__EXERCISE REQUIREMENTS__. Report each line of the records where "this" occurs.

<<<<

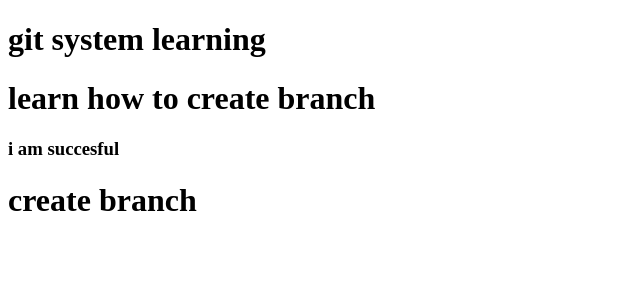
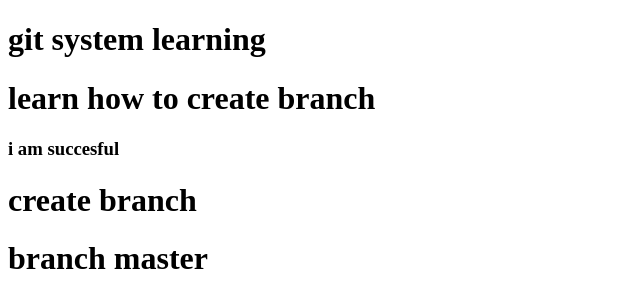
Before and after one commit to mdfizar/learngit, a plain HTML site: page index.html in a window 1280 px wide. Shown: the whole page, without its empty margins (0-640 px from the left). Drawn offline with Linux system fonts and the light colour scheme.

Commit message:
work on branch master

```diff
--- a/index.html
+++ b/index.html
@@ -10,5 +10,6 @@
   <h1>learn how to create branch</h1>
   <h3>i am succesful</h3>
   <h1>create branch</h1>
+  <h1>branch master</h1>
 </body>
 </html>
```
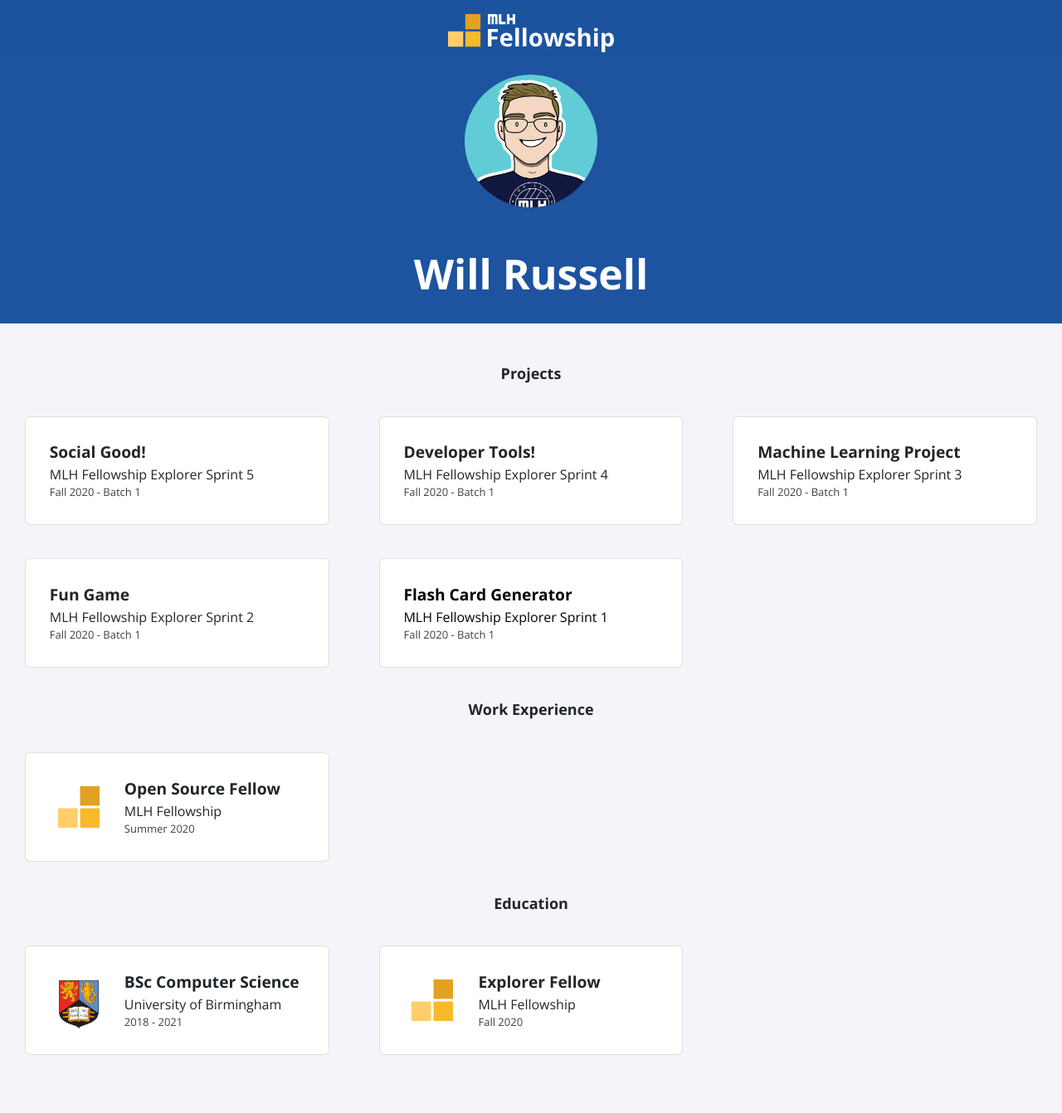
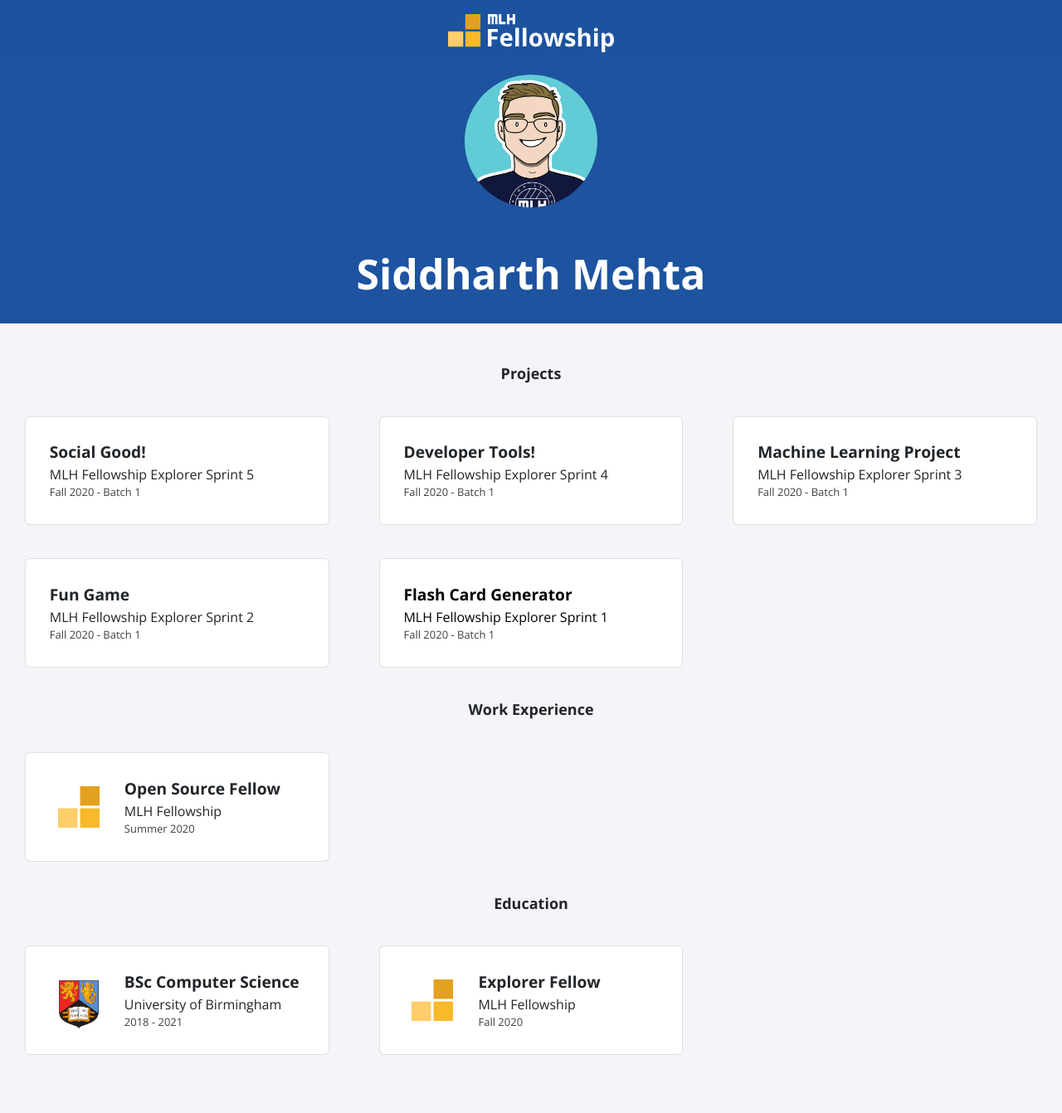
Before and after one commit to siddharth270/siddharth270.github.io, a Jekyll site: the page built from index.html, in a window 1280 px wide. Shown: the whole page at 83% size. Built offline with Jekyll 4.4.1, drawn with Linux system fonts in a browser that asks for light colours; nearby versions of some CDN libraries.

Commit message:
Update _config.yml

```diff
--- a/_config.yml
+++ b/_config.yml
@@ -1,11 +1,11 @@
-title: "Will Russell"
-email: fellowship@mlh.io
+title: "Siddharth Mehta"
+email: sidmehta927@gmail.com
 description: >- # this means to ignore newlines until "baseurl:"
   Write an awesome description for your new site here. You can edit this
   line in _config.yml. It will appear in your document head meta (for
   Google search results) and in your feed.xml site description.
 baseurl: "/"
-url: "/portfolio-template"
+url: "https://siddharth270.github.io"
 twitter_username: mlhacks
 github_username:  mlh-fellowship
 
```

>>>>

__EXERCISE RESPONSE__.
 description: >- # this means to ignore newlines until "baseurl:"
   Write an awesome description for your new site here. You can edit this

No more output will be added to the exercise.